by Isaac Watts
’Tis the voice of the Sluggard: I heard him complain,
“You have wak’d me too soon, I must slumber again;”
As the door on its hinges, so he on his bed,
Turns his sides, and his shoulders, and his heavy head.
“A little more sleep, a little more slumber,”
Thus he wastes half his days and his hours without number;
And when he gets up he sits folding his hands,
Or walks about saunt’ring, or trifling he stands.
I pass’d by his garden, and saw the wild brier,
The thorn and the thistle, grow broader and higher.
The clothes that hang on him are turning to rags:
And his money still wastes, till he starves or he begs.
I made him a visit still hoping to find
He had took better care for improving his mind:
He told me his dreams, talk’d of eating and drinking;
But he scarce reads his Bible, and never loves thinking.
Said I then to my heart, “Here’s lesson for me;
That man’s but a picture of what I might be:

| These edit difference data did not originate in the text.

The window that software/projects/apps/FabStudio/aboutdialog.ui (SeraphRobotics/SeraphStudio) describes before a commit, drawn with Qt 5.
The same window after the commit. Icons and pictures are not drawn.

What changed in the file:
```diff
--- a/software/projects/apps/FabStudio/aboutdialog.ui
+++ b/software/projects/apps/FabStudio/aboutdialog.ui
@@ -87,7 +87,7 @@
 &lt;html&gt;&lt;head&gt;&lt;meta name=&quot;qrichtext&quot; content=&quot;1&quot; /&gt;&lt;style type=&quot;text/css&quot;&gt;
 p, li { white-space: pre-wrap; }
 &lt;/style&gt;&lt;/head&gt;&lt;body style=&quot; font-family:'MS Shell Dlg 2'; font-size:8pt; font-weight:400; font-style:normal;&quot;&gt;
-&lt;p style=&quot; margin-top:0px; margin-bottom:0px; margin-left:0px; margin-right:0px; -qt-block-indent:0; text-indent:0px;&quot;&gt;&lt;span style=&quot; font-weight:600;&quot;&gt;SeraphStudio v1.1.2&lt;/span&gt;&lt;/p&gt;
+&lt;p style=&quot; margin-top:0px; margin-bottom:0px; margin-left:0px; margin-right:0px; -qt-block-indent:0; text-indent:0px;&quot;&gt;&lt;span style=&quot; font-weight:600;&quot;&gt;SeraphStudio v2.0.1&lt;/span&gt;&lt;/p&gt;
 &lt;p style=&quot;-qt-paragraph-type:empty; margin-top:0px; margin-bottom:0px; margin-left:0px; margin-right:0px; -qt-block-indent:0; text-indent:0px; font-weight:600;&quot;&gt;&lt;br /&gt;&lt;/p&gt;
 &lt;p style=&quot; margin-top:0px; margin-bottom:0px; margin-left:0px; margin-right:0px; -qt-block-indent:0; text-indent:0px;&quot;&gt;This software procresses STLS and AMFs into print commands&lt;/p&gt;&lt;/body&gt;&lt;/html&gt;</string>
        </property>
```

But thanks to my friends for their care in my breeding,
Who taught me betimes to love working and reading.